A: Around 7 in the morning, when all the Delta police left. We had been arrested a little past 9 at night. All these hours we didn’t have any contact with a lawyer. The lawyers arrived a little after 3 on Monday afternoon. We had been on the sixth floor of Police Headquarters for approximately 19 hours. The injured comrade was taken to hospital on Monday morning. He had stitches to his head, was bandaged up and had a broken arm. The rest of the injured were not seen by doctors. They went directly to the Forensic Surgeon on Tuesday. I forgot to mention that: When we were on the sixth floor, we were asked to enter an office to be searched one at a time. That is, to have a body search, to strip. A body search had already been done on Sunday night. We were then taken to the Prosecutor’s offices. The Prosecutor told us that we would be held till Thursday. When we returned to headquarters, we were taken to the seventh floor where the cells are located. They called us again, one at a time, for body searches. I protested and said that there’s no sense for a second check since I’ve been accompanied by police continuously. The policewoman said that these are the regulations, she led me to a place – before the holding cells there are offices and on the right there is a small room like a storage room. I entered and waited for the door to close. She tells me that this door doesn’t close and she will search me this way. I say, “what are you talking about? You are going to search me with the door open?” Exactly across there was a desk with a policeman working there and other policemen coming and going to the offices and to the cells. We were directly across, there was no partition, I was in front of an open door.
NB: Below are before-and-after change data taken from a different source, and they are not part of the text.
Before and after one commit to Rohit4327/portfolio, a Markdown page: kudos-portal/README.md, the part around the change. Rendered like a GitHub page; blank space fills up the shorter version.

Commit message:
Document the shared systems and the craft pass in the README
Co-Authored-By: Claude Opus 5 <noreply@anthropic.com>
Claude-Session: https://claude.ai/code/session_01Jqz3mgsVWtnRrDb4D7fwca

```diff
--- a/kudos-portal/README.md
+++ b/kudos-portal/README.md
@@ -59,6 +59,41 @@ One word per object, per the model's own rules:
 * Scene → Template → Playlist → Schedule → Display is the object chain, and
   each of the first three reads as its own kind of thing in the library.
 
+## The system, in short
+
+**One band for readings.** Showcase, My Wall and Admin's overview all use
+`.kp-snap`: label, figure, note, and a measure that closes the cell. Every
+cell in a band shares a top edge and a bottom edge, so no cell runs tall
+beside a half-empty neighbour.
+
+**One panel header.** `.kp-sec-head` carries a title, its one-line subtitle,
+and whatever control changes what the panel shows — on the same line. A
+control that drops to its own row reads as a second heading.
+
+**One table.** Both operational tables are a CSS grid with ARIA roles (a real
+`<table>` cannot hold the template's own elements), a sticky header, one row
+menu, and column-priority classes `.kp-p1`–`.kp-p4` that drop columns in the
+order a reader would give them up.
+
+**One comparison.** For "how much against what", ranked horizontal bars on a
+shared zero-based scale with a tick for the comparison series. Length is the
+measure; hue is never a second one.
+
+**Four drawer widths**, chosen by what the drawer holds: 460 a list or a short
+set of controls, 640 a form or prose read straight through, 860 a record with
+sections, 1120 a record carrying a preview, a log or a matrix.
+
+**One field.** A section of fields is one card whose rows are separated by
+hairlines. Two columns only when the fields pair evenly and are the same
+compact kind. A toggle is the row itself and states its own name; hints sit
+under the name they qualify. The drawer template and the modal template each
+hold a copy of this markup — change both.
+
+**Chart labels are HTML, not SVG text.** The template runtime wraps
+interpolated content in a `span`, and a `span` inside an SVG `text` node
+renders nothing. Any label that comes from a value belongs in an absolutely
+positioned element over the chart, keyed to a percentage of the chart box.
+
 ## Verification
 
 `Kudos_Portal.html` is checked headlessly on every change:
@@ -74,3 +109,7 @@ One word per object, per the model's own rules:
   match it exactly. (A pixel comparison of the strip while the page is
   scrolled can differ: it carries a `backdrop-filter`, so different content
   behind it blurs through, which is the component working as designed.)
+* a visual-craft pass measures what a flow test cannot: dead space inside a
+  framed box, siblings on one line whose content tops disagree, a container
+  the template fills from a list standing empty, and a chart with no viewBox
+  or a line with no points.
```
Q: Similar reports were made by those detained and arrested on Monday, during the attack of riot police at a solidarity gathering inside the Evelpidon Courts.
A: Yes, 25 people were detained and four arrested. One was a young lady, they brought her later into the cells together with us.
I would like to say something very important to us that even from the first day that we were led to the Prosecutor’s office and on Thursday and Friday – after 20 hours in court and finally set free on bail and restricting conditions – all these days, the solidarity we received from people gave us incredible strength. We gained strength seeing our comrades shouting slogans. Without solidarity I really don’t know if we could stand as strong as we are now.
Lastly, I would like to note that the reason we are stating and reporting the torture from police, is not for reasons of victimizing ourselves. The state has always tried to continue in it’s attempt to terrorize in any way and with any means available. Our proportion is to highlight the events and through this we become more aware, stronger in the fight against the brutality imposed upon us.
* Note: On October 27th, a fourth antifascist motorcade took place shouting slogans and crossed central streets of Athens with red and black flags.